A new series in the medical journal The Lancet says achieving an AIDS-free generation will not be possible unless the human rights of sex workers are recognized. Researchers say sex workers face violence and discrimination and are not able to access the care, treatment and prevention measures they need.
The Lancet articles say people who sell sex - whether in high or low income countries -- "face a disproportionate risk and burden of HIV." These include women, men and transgenders. Much of the problem, the authors said, has to do with "repressive and discriminatory law, policy and practice."
The series was presented at the 20th International AIDS Conference in Melbourne, Australia.
Linda-Gail Bekker is one of the authors. She's a professor of medicine and deputy director of the Desmond Tutu HIV Center at the University of Cape Town.
She said, "Sex is something that all of us need to do as human beings. We're designed this way. This is what we're about. And if this is the way HIV is transmitted then we need to just kind of face that -- and address that in such a way that people can continue to live their lives in ways that are sustainable, but we can protect them at the same time."
She said those in the profession prefer the term sex worker rather than prostitute.
"The community is wanting to think of themselves as doing regular work. And I think that's in an effort to be recognized as individuals, who have dignity and are making a living. And work towards decriminalization of the profession."
Professor Bekker said that sex workers are a marginalized community.
"There is huge stigma and discrimination that goes with that. And as a result people find themselves on the fringe of communities - on the fringe of humanity."
Their activities are driven underground. She said they often do not have access to condoms, lubricants, HIV testing and treatment for sexually transmitted diseases.
"As a result," she said, "they become incredibly at risk for HIV acquisition. This virus is a non-discriminator of human beings and it preys upon vulnerable individuals."
Much of the violence sex workers face comes from police. The very people, Bekker said, who are supposed to protect. She says sex workers often face stigma and discrimination when they go to health clinics.
"What I say as a public health individual is that I'm not here to decide on what people should or shouldn't be doing. What I need to do is use the tools at my disposal to make sure that individuals are protected from viruses, particularly when I've got the tools to enable that," she said.
Those tools now include PrEP, pre-exposure prophylaxis, whereby antiretroviral drugs are taken to prevent initial HIV infection. Also, new microbicides, or vaginal gels, are being developed that contain HIV blocking drugs.
Bekker said that the old ABC approach is no longer good enough.

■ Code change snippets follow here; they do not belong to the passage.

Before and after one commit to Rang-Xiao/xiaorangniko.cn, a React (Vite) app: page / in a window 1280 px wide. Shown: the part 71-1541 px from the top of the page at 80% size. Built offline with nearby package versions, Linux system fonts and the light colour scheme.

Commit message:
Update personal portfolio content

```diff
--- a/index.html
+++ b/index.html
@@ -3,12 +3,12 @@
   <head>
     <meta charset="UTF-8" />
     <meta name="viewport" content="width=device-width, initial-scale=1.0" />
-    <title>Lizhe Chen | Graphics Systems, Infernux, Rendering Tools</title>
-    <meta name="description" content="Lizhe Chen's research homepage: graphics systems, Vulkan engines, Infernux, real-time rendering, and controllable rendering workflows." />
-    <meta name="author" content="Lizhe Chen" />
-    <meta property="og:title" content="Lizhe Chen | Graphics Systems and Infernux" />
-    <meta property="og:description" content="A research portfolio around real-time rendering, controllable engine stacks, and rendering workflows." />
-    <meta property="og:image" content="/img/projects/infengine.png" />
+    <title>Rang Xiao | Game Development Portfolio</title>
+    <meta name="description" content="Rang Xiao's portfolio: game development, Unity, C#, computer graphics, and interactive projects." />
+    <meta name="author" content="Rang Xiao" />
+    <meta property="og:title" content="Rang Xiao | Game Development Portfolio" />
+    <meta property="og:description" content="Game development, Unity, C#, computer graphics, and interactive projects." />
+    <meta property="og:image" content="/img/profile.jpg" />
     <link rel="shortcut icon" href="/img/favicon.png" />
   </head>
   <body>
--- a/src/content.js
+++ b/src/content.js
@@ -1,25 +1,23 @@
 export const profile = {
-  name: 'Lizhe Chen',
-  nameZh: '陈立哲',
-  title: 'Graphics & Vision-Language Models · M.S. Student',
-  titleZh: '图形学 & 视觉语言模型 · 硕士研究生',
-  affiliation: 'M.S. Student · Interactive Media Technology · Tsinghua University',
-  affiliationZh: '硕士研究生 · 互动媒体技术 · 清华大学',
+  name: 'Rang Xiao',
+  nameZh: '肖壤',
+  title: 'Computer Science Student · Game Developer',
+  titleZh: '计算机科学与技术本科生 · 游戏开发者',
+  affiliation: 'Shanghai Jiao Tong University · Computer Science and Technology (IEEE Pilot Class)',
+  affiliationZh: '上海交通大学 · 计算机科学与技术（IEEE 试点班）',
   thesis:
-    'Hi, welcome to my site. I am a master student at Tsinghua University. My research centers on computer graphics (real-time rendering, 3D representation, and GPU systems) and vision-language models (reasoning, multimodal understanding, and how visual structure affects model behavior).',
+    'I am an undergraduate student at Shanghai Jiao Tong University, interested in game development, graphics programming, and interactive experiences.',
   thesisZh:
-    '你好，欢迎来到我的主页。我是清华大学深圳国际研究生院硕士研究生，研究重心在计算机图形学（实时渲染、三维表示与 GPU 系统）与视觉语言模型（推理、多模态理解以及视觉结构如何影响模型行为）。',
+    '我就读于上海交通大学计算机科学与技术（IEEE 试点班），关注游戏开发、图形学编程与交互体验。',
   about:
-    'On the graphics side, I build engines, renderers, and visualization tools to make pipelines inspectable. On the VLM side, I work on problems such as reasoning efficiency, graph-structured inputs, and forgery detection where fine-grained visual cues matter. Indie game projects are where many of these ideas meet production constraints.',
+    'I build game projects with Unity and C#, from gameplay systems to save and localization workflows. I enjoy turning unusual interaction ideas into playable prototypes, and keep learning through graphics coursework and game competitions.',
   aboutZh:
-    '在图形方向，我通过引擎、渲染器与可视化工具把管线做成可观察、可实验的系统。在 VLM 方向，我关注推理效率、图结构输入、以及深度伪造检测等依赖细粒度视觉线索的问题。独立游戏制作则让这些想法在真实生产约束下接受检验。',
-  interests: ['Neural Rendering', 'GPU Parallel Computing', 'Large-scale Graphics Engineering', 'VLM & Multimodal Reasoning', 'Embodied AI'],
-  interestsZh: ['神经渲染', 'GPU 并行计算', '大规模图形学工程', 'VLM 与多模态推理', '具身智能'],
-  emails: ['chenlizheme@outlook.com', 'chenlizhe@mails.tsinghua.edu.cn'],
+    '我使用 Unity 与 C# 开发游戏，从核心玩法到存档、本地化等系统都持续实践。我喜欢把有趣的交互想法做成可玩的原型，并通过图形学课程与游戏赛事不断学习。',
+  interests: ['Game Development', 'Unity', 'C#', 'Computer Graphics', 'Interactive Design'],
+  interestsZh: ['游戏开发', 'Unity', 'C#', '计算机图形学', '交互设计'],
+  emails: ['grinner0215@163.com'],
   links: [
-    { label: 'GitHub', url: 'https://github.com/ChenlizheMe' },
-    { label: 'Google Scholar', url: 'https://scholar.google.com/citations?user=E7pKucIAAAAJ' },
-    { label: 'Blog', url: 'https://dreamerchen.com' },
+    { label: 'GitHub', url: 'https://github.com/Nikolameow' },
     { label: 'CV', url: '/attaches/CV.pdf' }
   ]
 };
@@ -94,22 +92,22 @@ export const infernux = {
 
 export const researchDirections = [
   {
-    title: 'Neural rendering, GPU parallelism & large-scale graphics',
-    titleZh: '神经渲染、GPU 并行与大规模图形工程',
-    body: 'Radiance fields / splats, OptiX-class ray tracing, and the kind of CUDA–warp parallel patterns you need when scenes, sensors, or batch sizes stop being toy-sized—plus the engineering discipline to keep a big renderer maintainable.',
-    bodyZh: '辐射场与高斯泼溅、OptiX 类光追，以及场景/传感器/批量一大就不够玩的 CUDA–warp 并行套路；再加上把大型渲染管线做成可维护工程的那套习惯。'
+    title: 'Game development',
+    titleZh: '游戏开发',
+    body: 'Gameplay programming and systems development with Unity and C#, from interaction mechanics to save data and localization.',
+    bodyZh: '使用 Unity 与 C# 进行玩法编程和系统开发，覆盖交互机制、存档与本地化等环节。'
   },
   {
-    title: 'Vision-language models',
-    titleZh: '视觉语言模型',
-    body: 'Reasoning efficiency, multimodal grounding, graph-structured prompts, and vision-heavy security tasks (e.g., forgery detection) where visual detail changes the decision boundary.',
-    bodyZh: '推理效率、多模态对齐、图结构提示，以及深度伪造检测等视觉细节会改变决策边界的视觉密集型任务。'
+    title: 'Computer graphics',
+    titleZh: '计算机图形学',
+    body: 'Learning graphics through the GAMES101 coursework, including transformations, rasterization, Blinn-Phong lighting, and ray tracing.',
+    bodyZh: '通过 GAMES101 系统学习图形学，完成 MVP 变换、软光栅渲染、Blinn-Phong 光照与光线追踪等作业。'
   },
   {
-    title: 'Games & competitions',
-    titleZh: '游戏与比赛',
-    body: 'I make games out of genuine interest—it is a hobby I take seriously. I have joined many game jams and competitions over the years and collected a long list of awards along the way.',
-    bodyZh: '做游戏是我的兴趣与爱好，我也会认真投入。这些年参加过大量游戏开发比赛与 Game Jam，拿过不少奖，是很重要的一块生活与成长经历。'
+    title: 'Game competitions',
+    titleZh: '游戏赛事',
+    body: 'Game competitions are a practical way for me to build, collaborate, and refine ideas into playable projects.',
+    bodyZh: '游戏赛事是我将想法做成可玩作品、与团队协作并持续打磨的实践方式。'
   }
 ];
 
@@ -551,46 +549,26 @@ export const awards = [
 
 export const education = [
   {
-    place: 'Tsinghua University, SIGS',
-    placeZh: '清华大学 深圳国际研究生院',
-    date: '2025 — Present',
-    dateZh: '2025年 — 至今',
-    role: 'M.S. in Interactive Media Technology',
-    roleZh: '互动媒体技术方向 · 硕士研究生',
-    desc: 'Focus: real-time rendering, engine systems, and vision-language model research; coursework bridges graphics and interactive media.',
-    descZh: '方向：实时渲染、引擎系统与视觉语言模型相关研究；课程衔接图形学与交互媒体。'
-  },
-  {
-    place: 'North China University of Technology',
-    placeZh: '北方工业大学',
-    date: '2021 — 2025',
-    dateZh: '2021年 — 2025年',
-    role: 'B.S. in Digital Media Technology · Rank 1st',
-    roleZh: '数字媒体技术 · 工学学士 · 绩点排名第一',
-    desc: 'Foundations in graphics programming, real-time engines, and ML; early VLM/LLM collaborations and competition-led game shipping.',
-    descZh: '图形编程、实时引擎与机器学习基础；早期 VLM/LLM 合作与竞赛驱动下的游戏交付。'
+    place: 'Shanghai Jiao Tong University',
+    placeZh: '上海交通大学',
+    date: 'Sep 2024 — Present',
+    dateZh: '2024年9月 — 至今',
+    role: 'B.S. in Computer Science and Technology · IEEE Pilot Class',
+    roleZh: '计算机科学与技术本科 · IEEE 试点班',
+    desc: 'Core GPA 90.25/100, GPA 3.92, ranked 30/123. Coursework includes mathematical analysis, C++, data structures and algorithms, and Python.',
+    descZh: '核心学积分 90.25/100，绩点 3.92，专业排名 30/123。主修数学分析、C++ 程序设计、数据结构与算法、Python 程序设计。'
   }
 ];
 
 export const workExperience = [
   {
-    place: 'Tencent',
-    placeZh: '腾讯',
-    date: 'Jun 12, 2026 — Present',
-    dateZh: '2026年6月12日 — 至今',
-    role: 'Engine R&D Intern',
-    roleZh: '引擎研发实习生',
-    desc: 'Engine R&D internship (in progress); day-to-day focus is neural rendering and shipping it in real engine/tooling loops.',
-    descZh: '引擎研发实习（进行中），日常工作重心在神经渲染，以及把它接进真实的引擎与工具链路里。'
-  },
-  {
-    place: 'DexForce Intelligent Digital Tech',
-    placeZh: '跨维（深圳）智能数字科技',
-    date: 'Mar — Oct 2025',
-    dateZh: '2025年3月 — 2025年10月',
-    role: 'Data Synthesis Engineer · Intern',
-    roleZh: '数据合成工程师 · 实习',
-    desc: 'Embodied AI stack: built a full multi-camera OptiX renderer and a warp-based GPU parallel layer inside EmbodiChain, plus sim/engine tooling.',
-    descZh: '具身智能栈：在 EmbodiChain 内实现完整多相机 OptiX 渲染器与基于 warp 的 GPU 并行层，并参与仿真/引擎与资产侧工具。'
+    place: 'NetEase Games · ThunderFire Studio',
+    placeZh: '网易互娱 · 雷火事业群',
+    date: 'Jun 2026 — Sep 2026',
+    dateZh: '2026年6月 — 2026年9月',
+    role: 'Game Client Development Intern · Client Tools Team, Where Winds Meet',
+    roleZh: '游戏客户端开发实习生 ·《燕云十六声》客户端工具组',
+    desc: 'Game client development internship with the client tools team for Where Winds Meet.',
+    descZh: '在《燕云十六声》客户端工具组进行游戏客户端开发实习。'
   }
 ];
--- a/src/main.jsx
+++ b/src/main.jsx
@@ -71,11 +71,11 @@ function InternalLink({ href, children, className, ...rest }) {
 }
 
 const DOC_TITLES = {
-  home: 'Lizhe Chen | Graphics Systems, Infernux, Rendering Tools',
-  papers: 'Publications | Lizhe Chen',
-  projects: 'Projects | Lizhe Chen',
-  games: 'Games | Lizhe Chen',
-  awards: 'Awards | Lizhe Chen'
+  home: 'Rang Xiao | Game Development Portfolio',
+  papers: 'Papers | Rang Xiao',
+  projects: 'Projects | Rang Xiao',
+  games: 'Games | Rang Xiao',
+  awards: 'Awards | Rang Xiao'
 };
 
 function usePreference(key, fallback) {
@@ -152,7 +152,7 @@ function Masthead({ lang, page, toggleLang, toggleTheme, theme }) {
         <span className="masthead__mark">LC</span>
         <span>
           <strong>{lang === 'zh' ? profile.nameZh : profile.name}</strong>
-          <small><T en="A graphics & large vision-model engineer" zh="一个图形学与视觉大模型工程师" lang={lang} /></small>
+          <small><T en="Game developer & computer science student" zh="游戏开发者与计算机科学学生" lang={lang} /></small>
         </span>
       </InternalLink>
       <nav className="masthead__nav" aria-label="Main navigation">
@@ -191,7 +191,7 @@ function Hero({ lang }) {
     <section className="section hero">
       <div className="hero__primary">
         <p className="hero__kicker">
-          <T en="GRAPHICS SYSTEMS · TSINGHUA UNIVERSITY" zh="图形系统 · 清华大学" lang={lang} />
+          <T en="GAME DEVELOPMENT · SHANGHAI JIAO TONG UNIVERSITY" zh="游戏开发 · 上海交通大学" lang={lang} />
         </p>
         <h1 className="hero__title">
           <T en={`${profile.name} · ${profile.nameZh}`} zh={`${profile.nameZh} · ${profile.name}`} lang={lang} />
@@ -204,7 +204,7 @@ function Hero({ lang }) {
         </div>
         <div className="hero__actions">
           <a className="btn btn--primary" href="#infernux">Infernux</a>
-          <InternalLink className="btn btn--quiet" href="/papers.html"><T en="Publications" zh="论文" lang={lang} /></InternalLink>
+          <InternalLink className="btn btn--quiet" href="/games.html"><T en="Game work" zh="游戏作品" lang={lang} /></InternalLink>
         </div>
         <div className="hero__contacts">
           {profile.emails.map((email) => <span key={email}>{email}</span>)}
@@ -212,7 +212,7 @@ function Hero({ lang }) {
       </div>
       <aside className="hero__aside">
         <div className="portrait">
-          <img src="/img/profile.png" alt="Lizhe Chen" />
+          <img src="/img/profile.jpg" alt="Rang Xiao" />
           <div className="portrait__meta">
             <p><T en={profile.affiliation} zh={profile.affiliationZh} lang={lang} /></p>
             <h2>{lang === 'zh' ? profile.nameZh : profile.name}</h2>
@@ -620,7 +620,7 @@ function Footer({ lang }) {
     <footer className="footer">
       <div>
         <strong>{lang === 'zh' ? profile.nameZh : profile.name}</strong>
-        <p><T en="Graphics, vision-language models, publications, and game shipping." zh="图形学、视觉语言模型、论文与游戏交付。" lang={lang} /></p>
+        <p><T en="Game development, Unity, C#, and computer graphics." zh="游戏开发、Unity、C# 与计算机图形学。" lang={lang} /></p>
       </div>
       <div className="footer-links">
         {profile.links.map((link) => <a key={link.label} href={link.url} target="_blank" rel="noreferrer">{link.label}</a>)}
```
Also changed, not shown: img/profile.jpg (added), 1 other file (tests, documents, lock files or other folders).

"I don't know what planet we were on when we thought this was going to be as simple as telling people to abstain. You know, hello. Be faithful or simply condomize. Now, condoms are great. But it's clear that that's a hard thing for people to do year in and year out."
She said a successful HIV prevention and treatment program must include community mobilization that has input from sexworkers. Such programs have been effective in Thailand and India. Professor Bekker said they should include peer education and voluntary counseling and testing.
The Lancet series calls prevention programs for sex workers an "urgent international priority... backed-up by appropriate levels of funding from international and national health programs."